## Description of the task
Search the records below for the word "class" and show every line where it occurs.

## Web page revision data
----

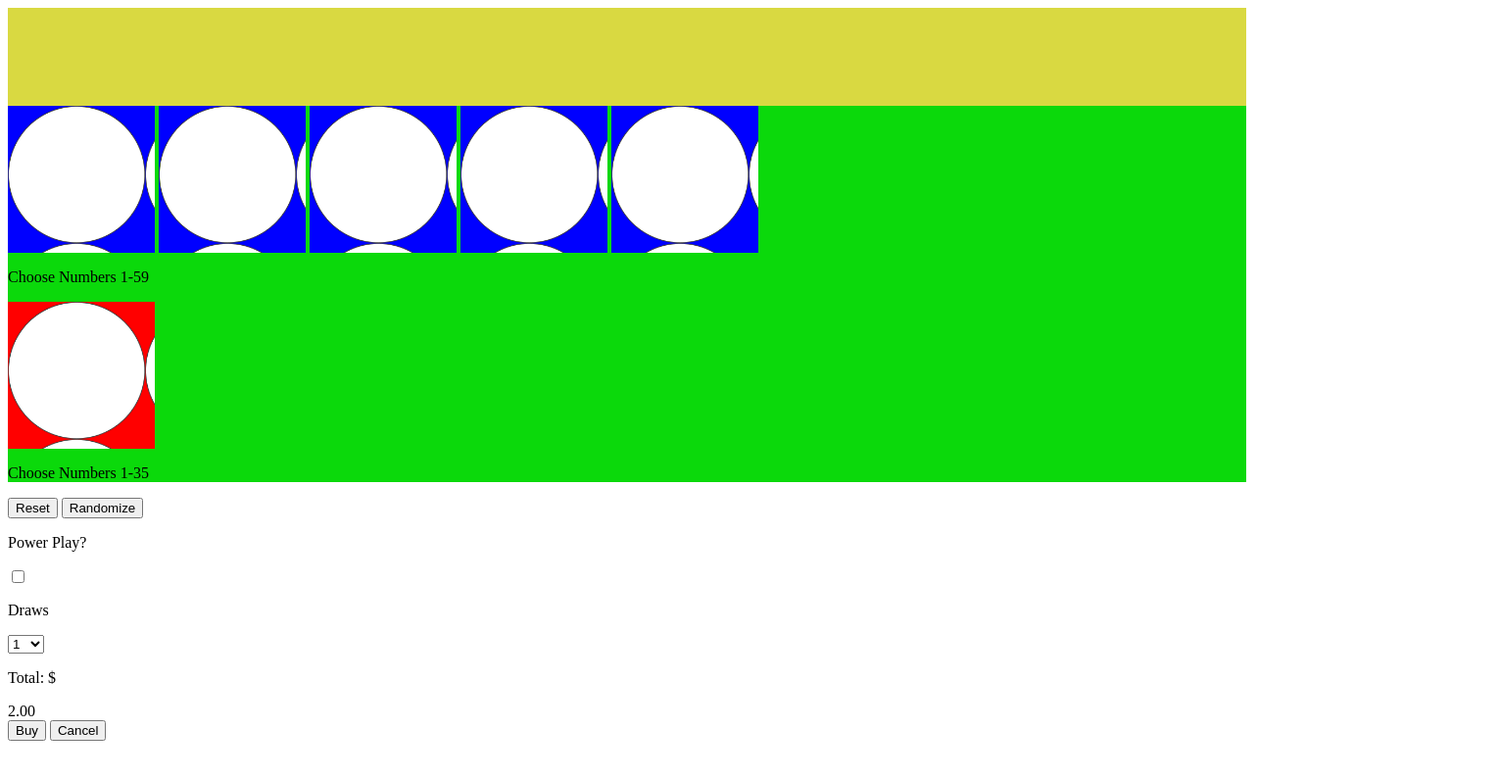
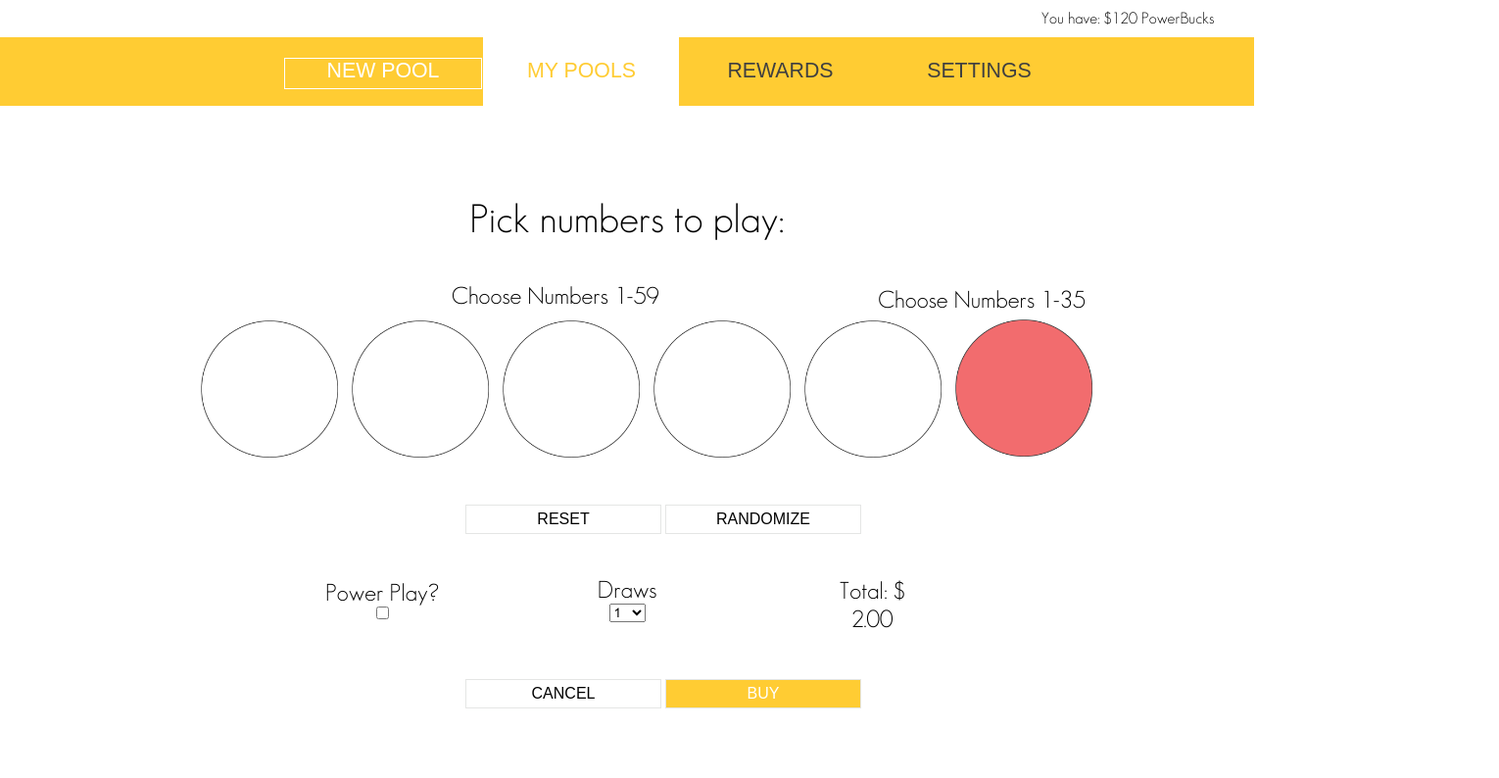
Before and after one commit to noahfradin/lotteria, a website: page templates/picker.html in a window 1280 px wide. Shown: the whole page at 98% size, 1530 px wide, since content can reach past the window. Drawn offline with Linux system fonts and the light colour scheme; a web font is replaced by a local one.

Commit message:
Did Picker CSS, for some reason Power Play toggle and Draws thing aren't working. Alec? I don't know how the CSS could have screwed it up. Anyways it is looking good. And CSS was all I touched. So yeah we hood on that

```diff
--- a/public/css/picker.css
+++ b/public/css/picker.css
@@ -1,21 +1,201 @@
+@font-face {
+font-family:"Futura";
+src:url("../fonts/Futura.ttc");
+}
+
+@font-face {
+font-family:"Arial";
+src:url("../fonts/Arial.ttf");
+}
+
+@font-face {
+font-family:"GeosansLight";
+src:url("../fonts/GeosansLight.ttf");
+}
+
 html{
-    font-family:futura;
+}
 
+* {
+    margin: 0;
+    padding: 0;
+}
+
+body{
+    min-width:1040px;
+    margin: 0;
+    padding: 0;
+}
+
+#powerbucks{
+    text-align: right;
+    font: 12pt "GeosansLight", sans-serif;
+    background-color: white;
+    position: fixed;
+    padding-top: 10px;
+    padding-bottom: 10px;
+    top: 0px;
+    width: 100%;
+    z-index: 9998;
+}
+
+#header_wrapper {
+    position: fixed;
+    top: 38px;
+    width: 100%;
+    background-color:#FFCC33;
+    height: 70px;
+    display: inline-block;
+    z-index: 9999;
+}
+
+#logo {
+    margin-left: 50px;
+    width: 200px;
+    display:inline-block;
+}
+
+#logo a {
+    color: transparent;
+    margin: 0 auto;
+}
+
+ul#top_nav {
+    display:inline-block;
+    position: absolute;
+    height: 70px;
+    border: 0;
+    min-width: 1024px;
+    margin-left: 40px;
+}
+
+ul#top_nav * {
+    display: inline-block;
+    text-align: center;
+    width: 200px;
+    height: 69px;
+    margin-right: -1px;
+}
+
+ul#top_nav li p {
+    height: 30px;
+    margin-top: 20px;
+    text-decoration: none;
+    color: #404040;
+    font: 16pt "Futura", sans-serif;
+}
+
+ul#top_nav li a {
+    margin: auto;
+    position: absolute;
+}
+
+#nav_nticket p {
+    color: white !important;
+    border: solid;
+    border-width: 1px;
+}
+
+#nav_tickets p {
+    color: #FFCC33 !important;
+}
+
+
+#nav_nticket {
+    padding-top:1px;
+}
+
+#nav_nticket:hover {
+    background-color: #FFD018;
+}
+
+#nav_tickets {
+    background-color: white;
+    padding-top: 2px;
+}
+
+#nav_tickets:hover {
+}
+
+#nav_rewards {
+    padding-top: 2px;
+    height: 68px !important;
+}
+
+#nav_rewards:hover {
+    background-color: #FFD018;
+}
+
+#nav_settings {
+    padding-top: 2px;
+    height: 68px !important;
+}
+
+#nav_settings:hover {
+    background-color: #FFD018;
+}
+
+#pick{
+    font: 30pt "GeosansLight", sans-serif;
+    position: relative;
+    margin-top: 200px;
+    text-align: center;
+}
+
+p {
+    font: 18pt "GeosansLight", sans-serif;
+    position: relative;
+}
+
+.total, .powerPlayToggle, .drawingSelector{
+    position: relative;
+    bottom: 170px;
+    text-align: center;
+}
+
+.total{
+    left: 250px;
+    bottom: 217px;
+}
+
+.powerPlayToggle{
+    right: 250px;
+    bottom: 125px;
+}
+
+#amount {
+    font: 18pt "GeosansLight", sans-serif;
+    position: relative;
+}
+
+.ticketBoard{
+    position: relative;
+    margin-top: 80px;
 
 }
 
-.header{
-    height: 100px;
-    background-color:#d9d941;
+.ticketBoard p {
+    font: 18pt "GeosansLight", sans-serif;
+    position: relative;
 }
 
-.ticketBoard{
-    background-color: #0bd90b;
+.ticketNumbers p {
+    bottom: 190px;
+    margin-left: 36%;
+}
+
+.ticketPowerball p {
+    margin-left: 70%;
+    bottom: 365px;
 }
 
 .number{
+    left: 16%;
+    position: relative;
+    display: inline-block;
     background:transparent;
     background-image:url("../images/circle_white.png");
+    background-repeat:no-repeat;
     background-size:140px 140px;
 }
 
@@ -23,21 +203,36 @@ html{
     padding: 9px;
     border: none;
     outline: none;
-    font: normal 70px/100% futura, Tahoma, sans-serif;
+    font: normal 70px/100% "Futura", sans-serif;
     width: 150px;
-    height: 150px;
-    }
-
-.number, textarea {
-    width: 400px;
-    max-width: 150px;
     height: 150px;
     line-height: 150%;
     text-align:center;
-    background-color:blue;
     }
 
+button {
+    position: relative;
+    font: normal 70px/100% "Futura", sans-serif;
+    background-color: white;
+    border: solid 1px;
+    border-color: #E5E6E5;
+    height: 30px;
+    width: 200px;
+    font: 12pt "Futura", sans-serif;
+    left: 475px;
+    top: -170px;
+}
+
+#buyButton{
+    color: white;
+    background-color: #FFCC33 !important;
+}
+
 #powerball{
-    background-color:red;
-/*    need image with transparent center*/
+    position: relative;
+    display: inline-block;
+    background-image:url("../images/circle_red.png");
+    color: white;
+    top: -180px;
+    margin-left: 770px;
 }
--- a/public/css/ticket.css
+++ b/public/css/ticket.css
@@ -43,8 +43,8 @@ body{
     font: 12pt "GeosansLight", sans-serif;
     background-color: white;
     position: fixed;
-    margin-top: 10px;
-    margin-bottom: 10px;
+    padding-top: 10px;
+    padding-bottom: 10px;
     top: 0px;
     width: 100%;
     z-index: 9998;
--- a/templates/picker.html
+++ b/templates/picker.html
@@ -1,18 +1,24 @@
 <html>
     <head>
 
-        <script type = "text/javascript" src = "../javascript/picker.js"></script>
+        <script type = "text/javascript" src = "../public/javascript/picker.js"></script>
         <link rel="stylesheet" href="../public/css/picker.css" type="text/css" />
     </head>
     <body>
-        <div class= "header">
-
-
-        </div>
+    <div id="powerbucks">You have: $120 PowerBucks&nbsp;&nbsp;&nbsp;&nbsp;&nbsp;&nbsp;&nbsp;&nbsp;&nbsp;&nbsp;</div>
+    <header>
+		<div id="header_wrapper">
+			<h1 id="logo"><a href="#">Lotteria</a></h1>
+			<ul id="top_nav">
+				<li id="nav_nticket"><a href="#"></a><p>NEW POOL</p></li>
+				<li id="nav_tickets"><a href="#"></a><p>MY POOLS</p></li>
+				<li id="nav_rewards"><a href="#"></a><p>REWARDS</p></li>
+				<li id="nav_settings"><a href="#"></a><p>SETTINGS</p></li>
+			</ul>
+		</div>
+	</header>
+        <p id="pick">Pick numbers to play:</p>
         <div class = "ticketBoard">
-            <div class = "ticketHeader">
-
-            </div>
             <div class = "ticketNumbers">
                 <input type="text" id="number1" class="number" maxlength="2" tabindex="1" value="">
                 <input type="text" id="number2" class="number" maxlength="2" tabindex="2" value="">
@@ -30,10 +36,10 @@
 
         <div class = "resetRandomizeHeader">
 
-                <button id = "resetButton" tabindex="7" type="button">Reset</button>
+                <button id = "resetButton" tabindex="7" type="button">RESET</button>
 
 
-                <button id = "randomizeButton" tabindex="8" type="button">Randomize</button>
+                <button id = "randomizeButton" tabindex="8" type="button">RANDOMIZE</button>
 
 
         </div>
@@ -83,10 +89,13 @@
                 <span id = "amount">2.00</span>
             </div>
 
-                <button id = "buyButton" tabindex="11" type="button">Buy</button>
+
+                <button id = "cancelButton" tabindex="12" type="button">CANCEL</button>
+
+                <button id = "buyButton" tabindex="11" type="button">BUY</button>
 
 
-                <button id = "cancelButton" tabindex="12" type="button">Cancel</button>
+
 
         </div>
 
```
Also changed, not shown: templates/ticket(nostache).html (+1 -1 lines).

----

## Your response
-        <div class= "header">
         <div class = "ticketBoard">
-            <div class = "ticketHeader">
             <div class = "ticketNumbers">
                 <input type="text" id="number1" class="number" maxlength="2" tabindex="1" value="">
                 <input type="text" id="number2" class="number" maxlength="2" tabindex="2" value="">
         <div class = "resetRandomizeHeader">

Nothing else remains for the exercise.